Albia, anne ve babasından, güçlü Macbeth'lerden habersiz Hatta bildiği tek şey üç tuhaf kızkardeş tarafından büyütül Wychlem Ormanı ve kırlarıydı. Ancak hırslı Macbeth kendisini bekleyen kaderin ne olduğunu söylemesi için kızkardeşleri bulduğunda, Albia'nm hayatı gözünü katliam bürümüş bir adam yüzünden altüst oldu.
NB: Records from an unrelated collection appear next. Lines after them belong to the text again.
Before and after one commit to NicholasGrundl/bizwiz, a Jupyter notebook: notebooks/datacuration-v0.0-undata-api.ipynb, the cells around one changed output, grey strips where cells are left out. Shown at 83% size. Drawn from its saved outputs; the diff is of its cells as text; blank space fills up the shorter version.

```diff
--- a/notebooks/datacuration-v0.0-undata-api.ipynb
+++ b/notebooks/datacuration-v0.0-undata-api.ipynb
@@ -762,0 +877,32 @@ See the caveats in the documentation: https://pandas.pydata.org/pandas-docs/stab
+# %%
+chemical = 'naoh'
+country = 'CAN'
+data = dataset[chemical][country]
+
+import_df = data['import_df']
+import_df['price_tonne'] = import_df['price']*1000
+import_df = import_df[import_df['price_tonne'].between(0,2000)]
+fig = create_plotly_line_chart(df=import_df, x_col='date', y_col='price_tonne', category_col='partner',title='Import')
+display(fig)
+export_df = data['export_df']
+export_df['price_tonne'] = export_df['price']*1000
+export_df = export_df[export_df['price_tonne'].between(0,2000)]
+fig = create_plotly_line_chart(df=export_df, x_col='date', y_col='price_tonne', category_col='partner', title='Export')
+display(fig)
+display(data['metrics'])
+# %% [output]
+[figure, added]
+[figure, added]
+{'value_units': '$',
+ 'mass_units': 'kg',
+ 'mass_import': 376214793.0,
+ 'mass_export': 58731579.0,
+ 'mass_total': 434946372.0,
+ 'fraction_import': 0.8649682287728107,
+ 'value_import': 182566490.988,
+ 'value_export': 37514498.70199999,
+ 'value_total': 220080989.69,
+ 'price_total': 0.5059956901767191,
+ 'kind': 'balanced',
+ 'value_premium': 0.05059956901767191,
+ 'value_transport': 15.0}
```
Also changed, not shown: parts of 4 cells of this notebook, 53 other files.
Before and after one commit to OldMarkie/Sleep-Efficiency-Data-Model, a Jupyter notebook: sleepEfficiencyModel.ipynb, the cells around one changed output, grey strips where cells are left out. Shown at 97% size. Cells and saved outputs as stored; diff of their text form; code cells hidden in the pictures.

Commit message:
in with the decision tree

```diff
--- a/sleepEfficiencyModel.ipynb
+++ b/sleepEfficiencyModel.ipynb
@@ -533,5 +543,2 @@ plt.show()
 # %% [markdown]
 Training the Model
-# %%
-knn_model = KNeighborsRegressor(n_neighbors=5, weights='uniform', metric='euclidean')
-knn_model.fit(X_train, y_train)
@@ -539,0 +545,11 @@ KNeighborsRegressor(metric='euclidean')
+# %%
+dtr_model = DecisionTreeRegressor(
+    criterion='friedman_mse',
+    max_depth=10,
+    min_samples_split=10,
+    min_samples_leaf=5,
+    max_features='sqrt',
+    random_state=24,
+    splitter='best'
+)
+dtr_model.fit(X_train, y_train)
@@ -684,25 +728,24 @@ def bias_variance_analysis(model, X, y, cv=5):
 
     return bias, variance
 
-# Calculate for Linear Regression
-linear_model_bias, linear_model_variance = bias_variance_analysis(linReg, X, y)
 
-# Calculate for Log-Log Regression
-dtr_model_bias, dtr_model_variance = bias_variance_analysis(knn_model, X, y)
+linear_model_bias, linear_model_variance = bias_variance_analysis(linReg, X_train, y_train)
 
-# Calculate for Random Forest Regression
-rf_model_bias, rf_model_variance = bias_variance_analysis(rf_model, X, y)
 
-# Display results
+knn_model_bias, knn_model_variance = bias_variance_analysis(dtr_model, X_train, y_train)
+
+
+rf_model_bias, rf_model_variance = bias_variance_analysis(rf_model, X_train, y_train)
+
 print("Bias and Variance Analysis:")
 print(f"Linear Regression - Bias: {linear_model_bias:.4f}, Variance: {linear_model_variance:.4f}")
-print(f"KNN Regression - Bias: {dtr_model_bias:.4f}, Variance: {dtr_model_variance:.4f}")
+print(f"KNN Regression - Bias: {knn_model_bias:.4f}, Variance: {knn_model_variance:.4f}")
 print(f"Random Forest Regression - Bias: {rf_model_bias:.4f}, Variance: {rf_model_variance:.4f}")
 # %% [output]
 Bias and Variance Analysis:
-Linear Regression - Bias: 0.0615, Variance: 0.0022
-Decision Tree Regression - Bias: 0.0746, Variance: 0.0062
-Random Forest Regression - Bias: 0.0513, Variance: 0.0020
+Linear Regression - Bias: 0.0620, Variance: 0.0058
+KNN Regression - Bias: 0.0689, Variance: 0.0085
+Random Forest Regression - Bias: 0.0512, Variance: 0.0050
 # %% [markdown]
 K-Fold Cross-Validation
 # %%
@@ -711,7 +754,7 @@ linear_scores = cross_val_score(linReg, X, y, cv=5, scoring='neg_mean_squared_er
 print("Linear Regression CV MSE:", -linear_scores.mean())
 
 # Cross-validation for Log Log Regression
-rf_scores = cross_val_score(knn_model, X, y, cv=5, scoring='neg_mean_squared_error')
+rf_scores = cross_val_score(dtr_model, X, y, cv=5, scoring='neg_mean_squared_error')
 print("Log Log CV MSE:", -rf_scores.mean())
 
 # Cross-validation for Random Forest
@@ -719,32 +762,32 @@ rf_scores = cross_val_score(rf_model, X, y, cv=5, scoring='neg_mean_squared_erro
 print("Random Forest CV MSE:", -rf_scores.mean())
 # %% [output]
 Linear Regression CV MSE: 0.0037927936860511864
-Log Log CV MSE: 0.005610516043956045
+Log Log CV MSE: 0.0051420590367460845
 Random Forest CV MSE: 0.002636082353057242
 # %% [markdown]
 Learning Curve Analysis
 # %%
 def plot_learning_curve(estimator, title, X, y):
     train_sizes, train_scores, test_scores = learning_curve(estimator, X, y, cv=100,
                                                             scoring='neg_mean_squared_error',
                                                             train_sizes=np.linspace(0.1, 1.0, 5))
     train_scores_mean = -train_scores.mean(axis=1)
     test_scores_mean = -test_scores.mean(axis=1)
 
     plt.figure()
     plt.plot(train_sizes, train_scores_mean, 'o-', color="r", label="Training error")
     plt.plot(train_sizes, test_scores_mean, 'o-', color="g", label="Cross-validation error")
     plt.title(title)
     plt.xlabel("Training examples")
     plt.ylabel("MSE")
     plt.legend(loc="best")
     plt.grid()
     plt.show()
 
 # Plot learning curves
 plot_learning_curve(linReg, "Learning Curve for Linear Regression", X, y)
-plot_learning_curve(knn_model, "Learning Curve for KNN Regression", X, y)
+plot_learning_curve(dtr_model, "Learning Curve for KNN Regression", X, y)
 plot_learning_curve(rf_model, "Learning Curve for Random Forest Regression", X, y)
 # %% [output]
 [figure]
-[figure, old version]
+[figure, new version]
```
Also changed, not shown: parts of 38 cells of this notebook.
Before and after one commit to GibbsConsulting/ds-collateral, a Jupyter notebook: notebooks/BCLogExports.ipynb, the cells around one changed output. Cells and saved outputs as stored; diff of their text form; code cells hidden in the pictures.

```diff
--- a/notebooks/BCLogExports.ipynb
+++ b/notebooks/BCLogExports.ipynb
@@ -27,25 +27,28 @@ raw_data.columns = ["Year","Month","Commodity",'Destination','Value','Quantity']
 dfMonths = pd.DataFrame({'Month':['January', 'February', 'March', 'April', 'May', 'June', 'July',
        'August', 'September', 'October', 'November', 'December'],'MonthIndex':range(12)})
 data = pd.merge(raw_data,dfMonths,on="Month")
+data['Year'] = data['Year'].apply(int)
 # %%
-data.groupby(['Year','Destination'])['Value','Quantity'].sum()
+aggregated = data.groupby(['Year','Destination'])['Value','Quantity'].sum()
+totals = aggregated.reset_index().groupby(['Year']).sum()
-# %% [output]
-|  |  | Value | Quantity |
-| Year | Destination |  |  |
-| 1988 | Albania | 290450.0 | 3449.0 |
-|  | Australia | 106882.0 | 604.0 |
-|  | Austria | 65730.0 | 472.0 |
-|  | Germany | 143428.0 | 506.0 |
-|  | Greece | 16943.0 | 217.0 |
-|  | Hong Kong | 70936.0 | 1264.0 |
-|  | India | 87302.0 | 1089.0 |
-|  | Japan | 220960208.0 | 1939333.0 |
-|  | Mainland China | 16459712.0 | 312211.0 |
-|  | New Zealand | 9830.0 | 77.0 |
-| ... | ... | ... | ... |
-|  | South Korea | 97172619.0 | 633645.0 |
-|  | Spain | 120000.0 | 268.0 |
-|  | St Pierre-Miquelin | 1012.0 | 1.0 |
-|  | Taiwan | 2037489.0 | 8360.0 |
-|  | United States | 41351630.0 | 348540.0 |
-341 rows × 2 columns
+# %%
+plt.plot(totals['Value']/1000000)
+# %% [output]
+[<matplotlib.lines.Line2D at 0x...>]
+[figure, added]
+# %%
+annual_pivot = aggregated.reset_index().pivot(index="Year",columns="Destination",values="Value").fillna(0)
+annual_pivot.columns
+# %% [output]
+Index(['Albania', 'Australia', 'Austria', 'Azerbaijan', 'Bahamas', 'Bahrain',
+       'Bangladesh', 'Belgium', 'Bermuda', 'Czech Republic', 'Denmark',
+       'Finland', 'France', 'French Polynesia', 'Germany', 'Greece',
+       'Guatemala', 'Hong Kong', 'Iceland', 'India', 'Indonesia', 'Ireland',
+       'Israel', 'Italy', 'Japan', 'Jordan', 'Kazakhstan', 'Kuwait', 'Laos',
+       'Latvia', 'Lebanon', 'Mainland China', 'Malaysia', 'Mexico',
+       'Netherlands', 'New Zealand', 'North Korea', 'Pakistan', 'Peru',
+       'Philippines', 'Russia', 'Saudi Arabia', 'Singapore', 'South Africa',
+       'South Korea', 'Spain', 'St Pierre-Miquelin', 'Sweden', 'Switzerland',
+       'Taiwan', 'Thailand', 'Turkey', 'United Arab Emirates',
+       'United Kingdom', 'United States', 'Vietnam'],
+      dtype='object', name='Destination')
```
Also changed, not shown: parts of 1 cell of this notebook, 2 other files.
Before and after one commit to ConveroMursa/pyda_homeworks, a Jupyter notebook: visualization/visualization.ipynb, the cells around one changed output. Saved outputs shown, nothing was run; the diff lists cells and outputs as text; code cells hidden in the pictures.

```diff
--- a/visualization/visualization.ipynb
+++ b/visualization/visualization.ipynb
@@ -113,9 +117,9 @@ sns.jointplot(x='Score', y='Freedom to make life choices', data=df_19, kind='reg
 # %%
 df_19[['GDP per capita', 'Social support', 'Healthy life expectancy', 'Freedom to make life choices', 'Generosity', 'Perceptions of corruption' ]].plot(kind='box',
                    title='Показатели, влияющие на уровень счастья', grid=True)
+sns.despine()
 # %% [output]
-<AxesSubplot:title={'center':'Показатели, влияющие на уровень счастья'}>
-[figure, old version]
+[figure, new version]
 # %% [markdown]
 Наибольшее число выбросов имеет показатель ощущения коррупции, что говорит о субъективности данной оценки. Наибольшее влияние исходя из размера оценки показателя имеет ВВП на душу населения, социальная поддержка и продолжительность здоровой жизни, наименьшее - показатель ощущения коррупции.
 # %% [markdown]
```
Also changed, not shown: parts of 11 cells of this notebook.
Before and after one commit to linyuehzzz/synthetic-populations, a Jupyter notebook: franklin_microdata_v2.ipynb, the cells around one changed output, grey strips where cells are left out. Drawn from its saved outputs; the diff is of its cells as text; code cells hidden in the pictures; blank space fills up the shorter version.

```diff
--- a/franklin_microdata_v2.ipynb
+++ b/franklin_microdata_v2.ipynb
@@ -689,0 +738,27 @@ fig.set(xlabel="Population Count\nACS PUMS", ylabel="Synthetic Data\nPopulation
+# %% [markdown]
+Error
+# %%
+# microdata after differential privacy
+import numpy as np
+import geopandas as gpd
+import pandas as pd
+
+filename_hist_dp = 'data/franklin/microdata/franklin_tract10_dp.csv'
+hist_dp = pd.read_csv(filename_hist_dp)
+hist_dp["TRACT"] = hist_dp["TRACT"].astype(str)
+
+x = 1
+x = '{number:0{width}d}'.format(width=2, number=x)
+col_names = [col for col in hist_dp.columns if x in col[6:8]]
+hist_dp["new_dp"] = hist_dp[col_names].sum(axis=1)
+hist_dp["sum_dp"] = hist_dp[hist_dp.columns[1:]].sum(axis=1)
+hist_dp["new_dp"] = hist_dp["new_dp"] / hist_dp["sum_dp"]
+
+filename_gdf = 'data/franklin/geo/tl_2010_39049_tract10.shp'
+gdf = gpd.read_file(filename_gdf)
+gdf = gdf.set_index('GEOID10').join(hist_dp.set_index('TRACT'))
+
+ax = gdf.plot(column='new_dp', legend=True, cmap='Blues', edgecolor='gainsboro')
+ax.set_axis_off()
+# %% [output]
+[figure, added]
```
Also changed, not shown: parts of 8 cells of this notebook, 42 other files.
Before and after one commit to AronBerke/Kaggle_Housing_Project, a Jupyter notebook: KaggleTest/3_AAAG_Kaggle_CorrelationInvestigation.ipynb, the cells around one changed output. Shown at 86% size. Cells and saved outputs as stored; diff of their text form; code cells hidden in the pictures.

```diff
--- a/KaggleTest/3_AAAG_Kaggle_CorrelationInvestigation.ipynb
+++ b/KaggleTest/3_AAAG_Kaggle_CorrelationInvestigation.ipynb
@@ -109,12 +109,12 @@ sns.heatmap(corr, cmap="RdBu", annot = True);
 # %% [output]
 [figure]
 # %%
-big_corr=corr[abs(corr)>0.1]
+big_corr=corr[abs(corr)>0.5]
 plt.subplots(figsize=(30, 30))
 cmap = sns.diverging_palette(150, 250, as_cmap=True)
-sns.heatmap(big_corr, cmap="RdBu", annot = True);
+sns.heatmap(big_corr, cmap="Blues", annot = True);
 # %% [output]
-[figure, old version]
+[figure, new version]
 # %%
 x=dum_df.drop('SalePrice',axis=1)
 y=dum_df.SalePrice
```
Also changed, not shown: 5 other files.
Kalbini Macbeth'in rakibi Fleance'a kaptırdı. Geleceği gö ...more
313 pages
Published 2009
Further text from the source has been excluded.